The good news: the market is booming
The bad news: dont use it for cooking. in Lebanon, many people in villages still fry egges with olive oil. i personally dislike the taste of cooked olive oil, but it is an acquired taste and some people love it. I only eat it raw, but in large quantities, and only my own olive oil, which I harvest by hand and I take to the mill. The Guardian article forgets something: monounsaturated fats like olive oil raise the good cholesterol (HDL) and lower bad cholesterol (LDL), while polyunsaturates lower both.

Dont badmouth olive oil. And dont cook with it.


Leila said...

Wow, the trans fat issue with heated olive oil is really news to me. I will be using safflower oil to saute from now on (whenever I make a tomato sauce, i start by cooking onions and garlic).

I am impressed that you harvest your own olives. I told my aunt ('ammati) that I wanted to go to our village to harvest olives and she answered "Nobody harvests their own olives anymore. The Syrians or the Sri Lanki do it." Huh. That's Lebanon today, isn't it? Only the American cousin, two generations removed from the soil, has any interest in "hawwash az-zaytun".

Here in California, my late father used to harvest unwanted olives from street trees and cure them himself. Taking them to a mill would be the next step but I doubt there's an olive press within thirty kilometers of me. THere are indeed olive producers in California, some only an hours drive away, but the presses - god knows where they are. Not close by.

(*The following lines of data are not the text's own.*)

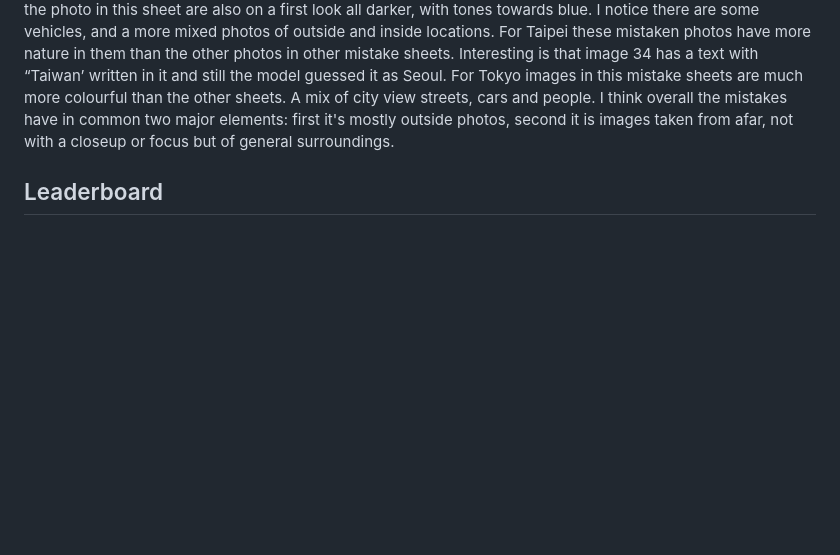
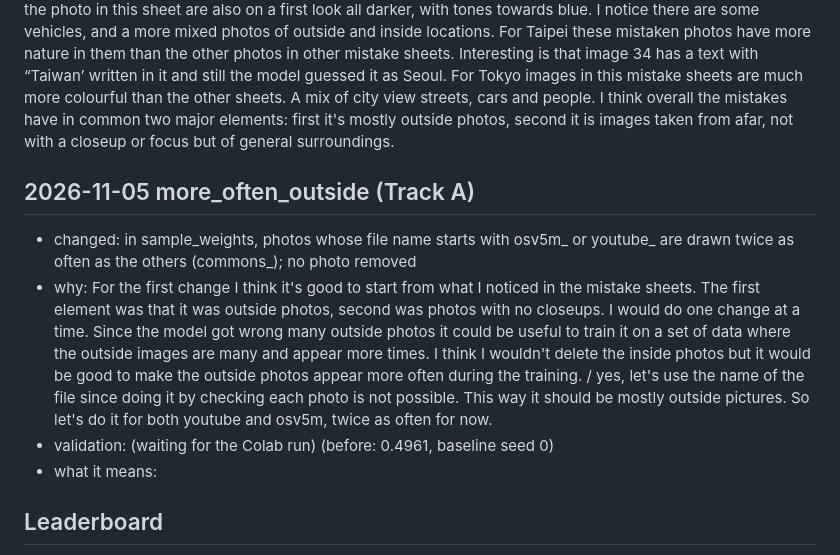
Before and after one commit to giuliag9/MAS1004-assignment2, a Markdown page: LOG.md, the part around the change. Drawn GitHub-style; blank space fills up the shorter version.

Commit message:
LOG: entry for more_often_outside (score to come)
Co-Authored-By: Claude Opus 5.5 <noreply@anthropic.com>
Claude-Session: https://claude.ai/code/session_012WCcwhv6WwxtD3NQYAvQih

```diff
--- a/LOG.md
+++ b/LOG.md
@@ -27,6 +27,12 @@ as well as photo of object. maybe the text present in the photo tell the city ap
 ## What the mistakes of the baseline have in common (Step 3, mistakes_baseline_seed0 sheets)
 this is what i noticed by looking at the sheets. For Busan it seems like it makes mistake mostly on outside photos, mistaken them for other city. For Osaka I notice right away here the mistaken phots are also all outside, I would say they have higher contrast, and more darker color in the images. Interesting is that the majority are guessed to be Tokyo. Whereas for Busan the guess was not mostly Seoul but also Tokyo and Taipei. For Seoul the photo in this sheet are also on a first look all darker, with tones towards blue. I notice there are some vehicles, and a more mixed photos of outside and inside locations. For Taipei these mistaken photos have more nature in them than the other photos in other mistake sheets. Interesting is that image 34 has a text with “Taiwan’ written in it and still the model guessed it as Seoul. For Tokyo  images in this mistake sheets are much more colourful than the other sheets. A mix of city view streets, cars and people. I think overall the mistakes have in common two major elements: first it's mostly outside photos, second it is images taken from afar, not with a closeup or focus but of general surroundings.
 
+## 2026-11-05 more_often_outside (Track A)
+- changed: in sample_weights, photos whose file name starts with osv5m_ or youtube_ are drawn twice as often as the others (commons_); no photo removed
+- why: For the first change I think it's good to start from what I noticed in the mistake sheets. The first element was that it was outside photos, second was photos with no closeups. I would do one change at a time. Since the model got wrong many outside photos it could be useful to train it on a set of data where the outside images are many and appear more times. I think I wouldn't delete the inside photos but it would be good to make the outside photos appear more often during the training. / yes, let's use the name of the file since doing it by checking each photo is not possible. This way it should be mostly outside pictures. So let's do it for both youtube and osv5m, twice as often for now.
+- validation: (waiting for the Colab run) (before: 0.4961, baseline seed 0)
+- what it means:
+
 ## Leaderboard
 - track-a-1 "starter recipe" (released 30 October): leaderboard score 0.400 (0.395–0.403), grader's validation 0.497
 - why validation and leaderboard differ (first thought): it is different because the images are different, not the ones on which the starter recipe trained on
```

Anonymous said...

This is an article from the Gaurdian. A correction gas been posted:

Are we using too much olive oil?

Zoe Williams
Wednesday July 25, 2007
The Guardian

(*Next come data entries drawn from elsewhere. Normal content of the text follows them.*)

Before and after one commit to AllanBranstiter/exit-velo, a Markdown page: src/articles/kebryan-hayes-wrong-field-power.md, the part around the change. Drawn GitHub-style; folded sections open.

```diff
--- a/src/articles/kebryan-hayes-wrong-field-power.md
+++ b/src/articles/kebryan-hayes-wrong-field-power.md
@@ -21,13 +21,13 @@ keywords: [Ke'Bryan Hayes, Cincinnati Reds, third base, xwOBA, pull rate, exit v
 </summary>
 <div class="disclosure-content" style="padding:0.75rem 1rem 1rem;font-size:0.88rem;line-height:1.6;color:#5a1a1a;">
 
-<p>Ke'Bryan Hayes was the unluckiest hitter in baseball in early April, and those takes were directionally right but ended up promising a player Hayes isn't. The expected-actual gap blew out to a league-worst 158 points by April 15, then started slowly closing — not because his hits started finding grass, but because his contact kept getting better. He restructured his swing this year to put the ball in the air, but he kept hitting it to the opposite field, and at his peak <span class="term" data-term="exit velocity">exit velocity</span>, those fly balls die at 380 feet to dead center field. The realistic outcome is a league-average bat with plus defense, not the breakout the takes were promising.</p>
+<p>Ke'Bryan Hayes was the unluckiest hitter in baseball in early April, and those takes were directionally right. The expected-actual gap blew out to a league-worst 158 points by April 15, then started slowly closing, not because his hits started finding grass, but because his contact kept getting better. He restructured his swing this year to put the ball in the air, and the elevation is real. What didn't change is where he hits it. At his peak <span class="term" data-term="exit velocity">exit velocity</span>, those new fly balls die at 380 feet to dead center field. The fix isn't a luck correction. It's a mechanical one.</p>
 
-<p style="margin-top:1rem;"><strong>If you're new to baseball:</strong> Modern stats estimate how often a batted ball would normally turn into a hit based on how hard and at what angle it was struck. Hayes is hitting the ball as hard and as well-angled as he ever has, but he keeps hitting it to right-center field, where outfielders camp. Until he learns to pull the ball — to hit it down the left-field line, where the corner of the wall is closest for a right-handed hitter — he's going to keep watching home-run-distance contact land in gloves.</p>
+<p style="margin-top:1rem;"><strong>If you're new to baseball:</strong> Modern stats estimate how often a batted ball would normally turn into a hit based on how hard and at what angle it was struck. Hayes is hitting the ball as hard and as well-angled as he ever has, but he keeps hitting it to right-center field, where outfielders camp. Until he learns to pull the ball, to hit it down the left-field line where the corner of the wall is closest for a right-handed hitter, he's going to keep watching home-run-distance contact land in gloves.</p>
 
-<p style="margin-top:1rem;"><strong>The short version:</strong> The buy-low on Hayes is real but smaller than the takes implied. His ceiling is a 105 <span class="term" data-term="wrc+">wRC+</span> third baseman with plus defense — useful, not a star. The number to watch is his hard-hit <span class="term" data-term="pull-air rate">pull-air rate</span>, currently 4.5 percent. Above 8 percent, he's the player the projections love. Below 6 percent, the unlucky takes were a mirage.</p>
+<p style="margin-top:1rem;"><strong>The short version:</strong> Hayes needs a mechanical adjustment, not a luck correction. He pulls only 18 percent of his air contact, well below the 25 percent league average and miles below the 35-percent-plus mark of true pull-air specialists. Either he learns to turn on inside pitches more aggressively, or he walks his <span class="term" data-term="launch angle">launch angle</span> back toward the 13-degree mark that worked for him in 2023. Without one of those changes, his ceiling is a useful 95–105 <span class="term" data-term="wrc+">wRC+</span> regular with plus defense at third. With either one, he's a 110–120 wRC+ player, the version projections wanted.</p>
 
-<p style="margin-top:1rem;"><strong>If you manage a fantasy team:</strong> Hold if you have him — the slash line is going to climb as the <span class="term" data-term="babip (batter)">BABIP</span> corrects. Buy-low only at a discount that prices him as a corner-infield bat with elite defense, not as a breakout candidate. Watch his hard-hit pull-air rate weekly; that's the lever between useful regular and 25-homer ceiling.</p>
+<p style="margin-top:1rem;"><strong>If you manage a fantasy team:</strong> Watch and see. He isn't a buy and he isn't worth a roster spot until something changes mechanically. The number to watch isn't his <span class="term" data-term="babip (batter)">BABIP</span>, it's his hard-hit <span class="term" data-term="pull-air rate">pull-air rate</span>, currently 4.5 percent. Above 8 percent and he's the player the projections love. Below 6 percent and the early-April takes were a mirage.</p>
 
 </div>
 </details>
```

The following correction was printed in the Guardian's Corrections and clarifications column, Wednesday August 8 2007

The article below mistakenly stated that almost any cooking of olive oil beyond the gentlest of sweating would transform it into trans fats. Most trans fats in food are the result of an industrial hydrogenation process. Frying in oils such as sunflower or olive oil has an insignificant effect in producing trans fats

or read it for yourself here:,,2134134,00.html

Olive Oil is fine to cook with!